Big dreams for the reconstruction of the Hennepin-Lyndale bottleneck are giving way to lowered expectations.

The preliminary designs unveiled at a public open house last month provoked some residents and transit advocates to protest that the new intersection will not be much better than the current one.

Now community members are scaling back their vision of the area as the gem of the city.

“It should be a stately, beautiful boulevard,” said Craig Wilson, a Minneapolis sustainability consultant and former president of the Lowry Hill Neighborhood Association. “It should be our Champs-Élysées, and it’s anything but that.”

The $9.1 million project, funded largely by a $7.3 million federal grant, would reconstruct pavement, curbs, gutters, pedestrian ramps, striping, lighting and storm sewers, update pedestrian and bicycle crossways and rebuild traffic signals. Construction will likely begin next year.

City officials say the reconstruction is an opportunity to revamp the intersection based on what stakeholders want, but some community members say their voices haven’t been heard.

More than 150 people attended the first of three community meetings on the project March 25.

“I went to the open house, and I didn’t really feel like they were making an effort to reach out to people or gather input before that meeting, or even after,” said Anton Schieffer, who blogs for the transit website

The 11-lane intersection is a headache for pedestrians, bicyclists and motorists alike. For years, transit activists have dreamed up alternative designs, including changes as dramatic as building a roundabout or eliminating through traffic.

‘Distinct project limits’

Little drama was visible in the plan unveiled last month. Project engineer Ole Mersinger said the reconstruction is still in early planning stages, but federal grant guidelines will constrain its ambition. While elements such as landscaping and crosswalk design may change, the bottleneck’s basic layout won’t.

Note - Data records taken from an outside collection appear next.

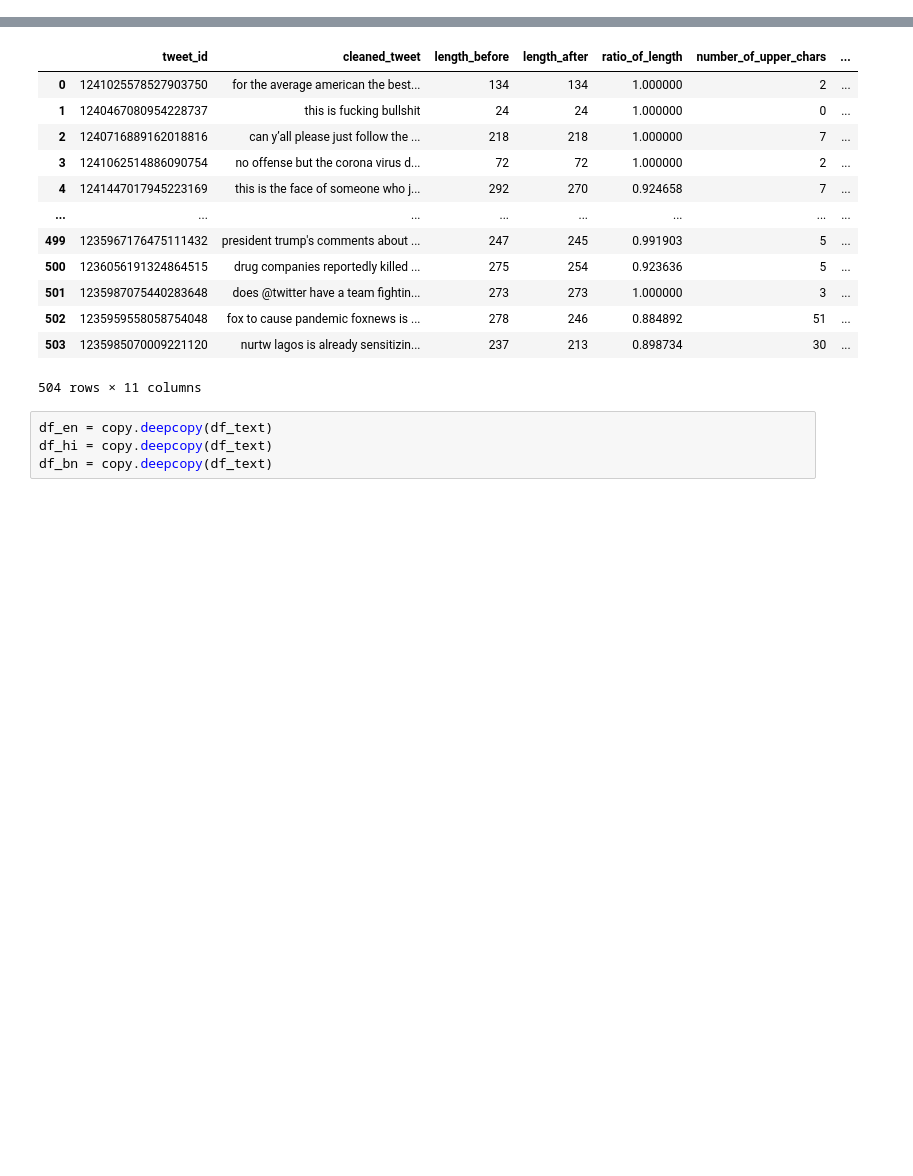
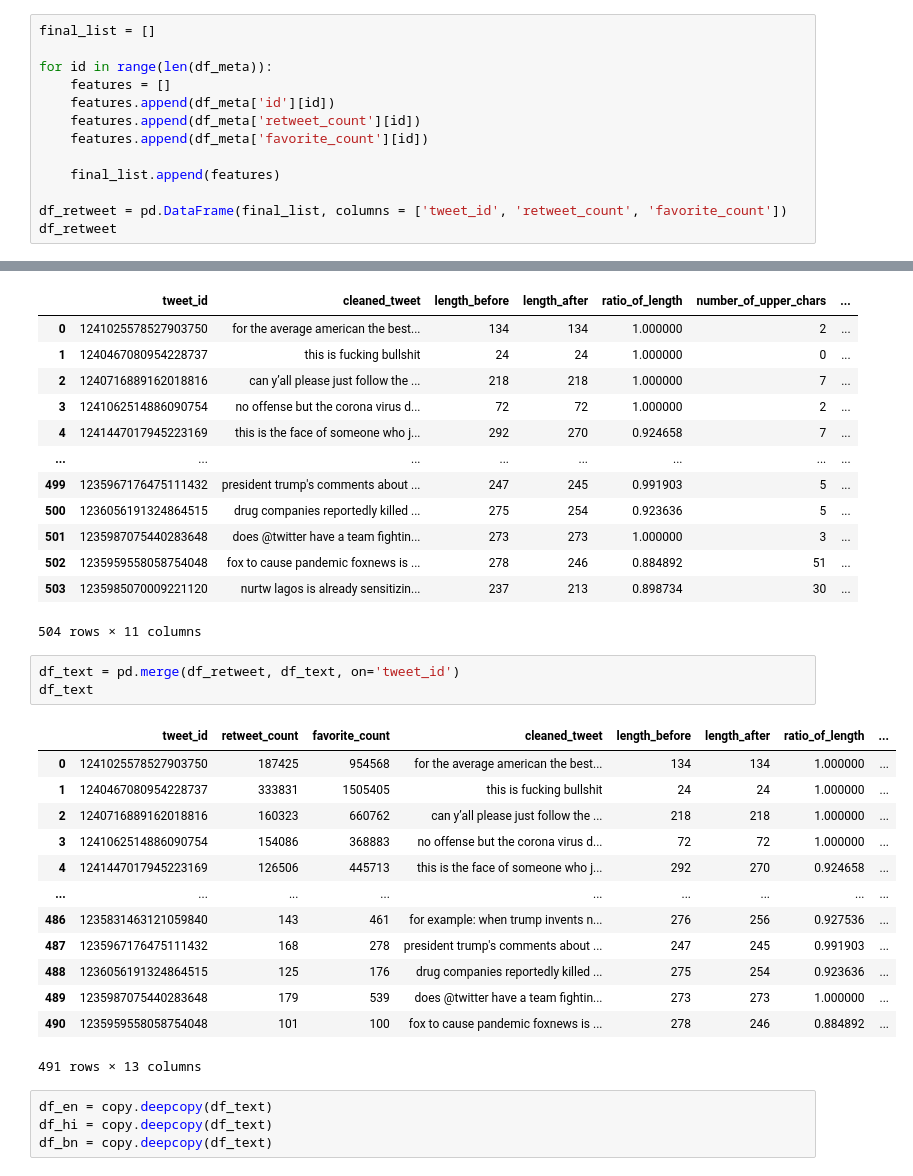
Before and after one commit to DebanjanaKar/Covid19_FakeNews_Detection, a Jupyter notebook: Preprocessing_Twitter_Infodemic_Data.ipynb, the cells around one changed output, grey strips where cells are left out. Drawn from its saved outputs; the diff is of its cells as text; blank space fills up the shorter version.

```diff
--- a/Preprocessing_Twitter_Infodemic_Data.ipynb
+++ b/Preprocessing_Twitter_Infodemic_Data.ipynb
@@ -146,0 +200,13 @@ df
+# %%
+final_list = []
+
+for id in range(len(df_meta)):
+    features = []
+    features.append(df_meta['id'][id])
+    features.append(df_meta['retweet_count'][id])
+    features.append(df_meta['favorite_count'][id])
+
+    final_list.append(features)
+
+df_retweet = pd.DataFrame(final_list, columns = ['tweet_id', 'retweet_count', 'favorite_count'])
+df_retweet
@@ -233,6 +313,23 @@ df_text
 | 502 | 1235959558058754048 | fox to cause pandemic foxnews is ... | 278 | 246 | 0.884892 | 51 | ... |
 | 503 | 1235985070009221120 | nurtw lagos is already sensitizin... | 237 | 213 | 0.898734 | 30 | ... |
 504 rows × 11 columns
+# %%
+df_text = pd.merge(df_retweet, df_text, on='tweet_id')
+df_text
+# %% [output]
+|  | tweet_id | retweet_count | favorite_count | cleaned_tweet | length_before | length_after | ratio_of_length | ... |
+| 0 | 1241025578527903750 | 187425 | 954568 | for the average american the best... | 134 | 134 | 1.000000 | ... |
+| 1 | 1240467080954228737 | 333831 | 1505405 | this is fucking bullshit | 24 | 24 | 1.000000 | ... |
+| 2 | 1240716889162018816 | 160323 | 660762 | can y’all please just follow the ... | 218 | 218 | 1.000000 | ... |
+| 3 | 1241062514886090754 | 154086 | 368883 | no offense but the corona virus d... | 72 | 72 | 1.000000 | ... |
+| 4 | 1241447017945223169 | 126506 | 445713 | this is the face of someone who j... | 292 | 270 | 0.924658 | ... |
+| ... | ... | ... | ... | ... | ... | ... | ... | ... |
+| 486 | 1235831463121059840 | 143 | 461 | for example: when trump invents n... | 276 | 256 | 0.927536 | ... |
+| 487 | 1235967176475111432 | 168 | 278 | president trump's comments about ... | 247 | 245 | 0.991903 | ... |
+| 488 | 1236056191324864515 | 125 | 176 | drug companies reportedly killed ... | 275 | 254 | 0.923636 | ... |
+| 489 | 1235987075440283648 | 179 | 539 | does @twitter have a team fightin... | 273 | 273 | 1.000000 | ... |
+| 490 | 1235959558058754048 | 101 | 100 | fox to cause pandemic foxnews is ... | 278 | 246 | 0.884892 | ... |
+491 rows × 13 columns
 # %%
 df_en = copy.deepcopy(df_text)
 df_hi = copy.deepcopy(df_text)
```
Also changed, not shown: parts of 29 cells of this notebook.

“We do have pretty distinct project limits that the federal funding applies to,” he said.

Even before the city applied for the grant, there wasn’t much opportunity for community input.

“Did we do any formal community engagement at that point? No, and that is not unusual,” said Minneapolis principal professional engineer Jenifer Hager.

In 2011, city officials talked to the Pedestrian Advisory Committee and Bicycle Advisory Committee about proposed improvements in the grant application. Pedestrian committee member Scott Engel said it seemed that, with the application deadline approaching, city officials weren’t looking for much feedback.

Hager said preliminary plans were designed to meet grant criteria such as easing congestion, improving safety and air quality, moving cars more efficiently and improving the area for pedestrians and bicyclists.

A more dramatic redesign could potentially have met those criteria, she said, but lack of space in the area limited the possibilities.

Ethan Fawley, executive director of the Minneapolis Bicycle Coalition, said these types of projects often favor motorists, but he was still struck by the reconstruction’s car-centered approach.

“This is a fairly startling version because it’s such a high-profile project,” he said.

Big ideas go way back

Bigger ideas have been kicked around for years. In 2008, about 100 community members, local designers and architects met at the Walker Art Center to brainstorm redesigns for the bottleneck.

John Van Heel, a Loring Park neighborhood organization board member and the group’s former president, said the participants split into two factions: those pursuing ambitious ideas and those interested in working within the corridor’s existing configuration.

When the recession hit, reconstruction was delayed and ideas developed at the meeting never came to fruition.

“With what is happening now,” he said, “I think it is in line with the more conservative approach of seeing the corridor basically as it is.”

A few years later, a neighborhood-endorsed plan to revamp a large median near the Walker Art Center was put on hold. Wilson said the fully funded project was ready to start, but the city suggested waiting until the reconstruction project.

Some ideas took root

Still, some suggestions have already made it into the reconstruction — including improvements area residents have asked for, such as pedestrian access.

City engineers presented revised plans to the Pedestrian Advisory Committee on Thursday, and two more open houses are planned.

The Pedestrian Advisory Committee will likely suggest improvements in May, Engel said. Additionally, Van Heel said a committee is being organized by the Lowry Hill and Loring Park neighborhood organizations to pursue other improvements like narrowing traffic lanes to make more space for pedestrians and bicyclists.

City officials have expressed support for those ideas, Wilson said.

“I entirely expect we’re going to see changes to [the initial] plan as we gather input from the different stakeholders of the project,” Mersinger said.


Emma Nelson is a University of Minnesota student reporter on assignment for the Star Tribune.